If it persists to this day, it’s in large part because people like Staples have an interest in ensuring it does. He cites the work of historians like Faye Dudden, who argues that women like Stanton “dipped her pen into a tincture of white racism and sketched a reference to a nightmarish figure, the black rapist.” But this kind of presentism does little to place in context the complicated politics of the post-Civil War debate over universal suffrage.
Susan B. Anthony’s goal was women’s suffrage, and anything that stood in her way—including granting the right to vote to black men before it was granted to women—she condemned. “I will cut off this right arm of mine before I will ever work or demand the ballot for the Negro and not the woman,” Anthony said. She also invoked images of non-white men of all races as ignorant and unworthy of the vote. Such trafficking in stereotypes by today’s standards are clearly offensive and racist, but they were understood to be politically expedient by white suffragists at the time.
Focusing only on suffragists’ failures to adhere to contemporary views perpetuates a misunderstanding of the slow, painstaking, and necessary work that historians do. History is always being revised—as documents are unearthed and studied by new generations of historians, they raise new questions and bring new perspectives to old ones.
When done well, this form of revision expands our understanding of the past by enlarging it. Contra the complaints of opinion writers like Staples, historians have been doing this for years with regard to studying the contributions of black women who fought for the right to vote.
But just as the 1619 Project has as its goal erasing and replacing the story of our country’s founding with an ideological project, so, too, is this effort intended to weaken the impact of white suffragists by retroactively canceling them for their views during a time of present-day racial ferment.
This approach to studying the past is gaining power (the state of California recently passed a law mandating that every student in the California State University system must take an “ethnic studies” course to graduate). But to the extent that it views history as a racist conspiracy rather than a complicated tapestry, or as a game with winners and losers (and the losers are always figures that failed to live by contemporary standards of race, sex, or class), it contributes to confusion, not understanding.

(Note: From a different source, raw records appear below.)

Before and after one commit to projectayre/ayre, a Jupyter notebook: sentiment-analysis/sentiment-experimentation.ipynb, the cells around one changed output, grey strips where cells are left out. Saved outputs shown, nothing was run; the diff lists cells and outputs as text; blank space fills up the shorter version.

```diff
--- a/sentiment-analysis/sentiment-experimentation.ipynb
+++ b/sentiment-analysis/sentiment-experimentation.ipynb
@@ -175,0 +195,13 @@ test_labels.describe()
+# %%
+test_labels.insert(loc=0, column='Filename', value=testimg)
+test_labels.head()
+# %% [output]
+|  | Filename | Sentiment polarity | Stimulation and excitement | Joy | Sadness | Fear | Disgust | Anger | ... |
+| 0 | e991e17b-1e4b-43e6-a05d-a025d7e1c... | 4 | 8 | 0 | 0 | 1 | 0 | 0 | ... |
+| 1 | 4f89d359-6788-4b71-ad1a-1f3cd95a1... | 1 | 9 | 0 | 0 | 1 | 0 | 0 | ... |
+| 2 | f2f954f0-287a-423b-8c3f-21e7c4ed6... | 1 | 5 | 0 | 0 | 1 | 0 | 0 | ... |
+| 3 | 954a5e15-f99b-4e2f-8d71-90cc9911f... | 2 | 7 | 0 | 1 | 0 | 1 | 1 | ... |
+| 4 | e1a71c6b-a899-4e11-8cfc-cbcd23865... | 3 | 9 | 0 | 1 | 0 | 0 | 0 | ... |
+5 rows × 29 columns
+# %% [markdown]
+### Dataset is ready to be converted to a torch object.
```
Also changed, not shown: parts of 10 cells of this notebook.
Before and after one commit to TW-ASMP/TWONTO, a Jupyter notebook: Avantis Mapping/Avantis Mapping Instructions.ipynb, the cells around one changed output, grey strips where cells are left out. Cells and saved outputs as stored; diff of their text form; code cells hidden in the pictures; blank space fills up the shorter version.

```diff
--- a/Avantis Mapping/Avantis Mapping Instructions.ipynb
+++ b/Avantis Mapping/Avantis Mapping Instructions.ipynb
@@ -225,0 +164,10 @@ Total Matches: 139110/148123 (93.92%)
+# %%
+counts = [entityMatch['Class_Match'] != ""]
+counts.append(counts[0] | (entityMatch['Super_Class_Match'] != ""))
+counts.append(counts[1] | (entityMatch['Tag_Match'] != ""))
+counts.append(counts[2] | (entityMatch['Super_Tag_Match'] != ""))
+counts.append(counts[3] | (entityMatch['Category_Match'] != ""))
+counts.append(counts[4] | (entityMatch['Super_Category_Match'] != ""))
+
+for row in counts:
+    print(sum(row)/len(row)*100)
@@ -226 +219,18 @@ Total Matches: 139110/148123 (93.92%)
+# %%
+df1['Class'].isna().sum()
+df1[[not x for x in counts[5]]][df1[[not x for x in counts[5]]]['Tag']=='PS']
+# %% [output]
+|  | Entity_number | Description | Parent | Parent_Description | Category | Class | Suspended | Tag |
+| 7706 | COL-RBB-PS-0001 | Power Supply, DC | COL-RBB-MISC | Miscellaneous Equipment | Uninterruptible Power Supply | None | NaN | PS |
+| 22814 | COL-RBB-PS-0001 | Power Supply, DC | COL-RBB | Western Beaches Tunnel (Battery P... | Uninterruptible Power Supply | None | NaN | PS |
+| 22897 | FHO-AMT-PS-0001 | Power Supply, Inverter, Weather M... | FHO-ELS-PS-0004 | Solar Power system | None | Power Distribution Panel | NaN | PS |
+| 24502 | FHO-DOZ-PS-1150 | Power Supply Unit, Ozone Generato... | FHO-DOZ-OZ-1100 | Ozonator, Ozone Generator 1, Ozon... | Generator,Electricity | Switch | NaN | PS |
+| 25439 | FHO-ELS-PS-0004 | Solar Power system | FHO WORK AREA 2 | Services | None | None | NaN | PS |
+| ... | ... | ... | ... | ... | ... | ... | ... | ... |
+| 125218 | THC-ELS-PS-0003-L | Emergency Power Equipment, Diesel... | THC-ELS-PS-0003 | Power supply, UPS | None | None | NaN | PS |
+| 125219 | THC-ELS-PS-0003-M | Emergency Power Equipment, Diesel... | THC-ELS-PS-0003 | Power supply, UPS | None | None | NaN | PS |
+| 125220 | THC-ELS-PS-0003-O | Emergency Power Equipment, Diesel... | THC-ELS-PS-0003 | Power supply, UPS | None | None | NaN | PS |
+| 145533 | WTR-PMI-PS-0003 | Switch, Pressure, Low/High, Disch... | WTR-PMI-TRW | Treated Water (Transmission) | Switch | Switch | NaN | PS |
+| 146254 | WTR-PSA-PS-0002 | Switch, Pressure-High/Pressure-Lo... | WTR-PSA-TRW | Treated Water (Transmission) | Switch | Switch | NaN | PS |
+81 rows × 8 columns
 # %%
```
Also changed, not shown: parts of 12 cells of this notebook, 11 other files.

When this happens, history ceases to be an ongoing, ever-evolving effort to understand people’s motivations and beliefs and actions in the past and instead becomes a contemporary project focused on retribution and erasure. Simplistic videos like this one get more engagement than nuanced analyses by historians. Judgments are often meted out not by scholars but by ideologically motivated journalists or, as we have seen of late, the mob (both virtual and real). Rather than enriching and expanding the complicated story of the past, we get history as the story of good vs. evil, black vs. white.
We all lose when such Manichean approaches to history prevail because its advocates have nothing to say about figures that complicate the narrative by being. . . well, complicated human beings. Where, for example, does Sojourner Truth fit into the story of white suffragists as irredeemably racist? She was a former slave and abolitionist who, like Anthony and Stanton (whom she called friends), split with Frederick Douglass over the issue of black men gaining the right to vote before women.
Historians should push back against this effort to replace the study of the past with presentist, ideological agendas. Each new generation of historians should seek to enrich and expand our knowledge of the past; replacing this kind of enlivening study of history with ideological and political expediency doesn’t only undermine our understanding of that past, but threatens to leave us far less prepared for the future.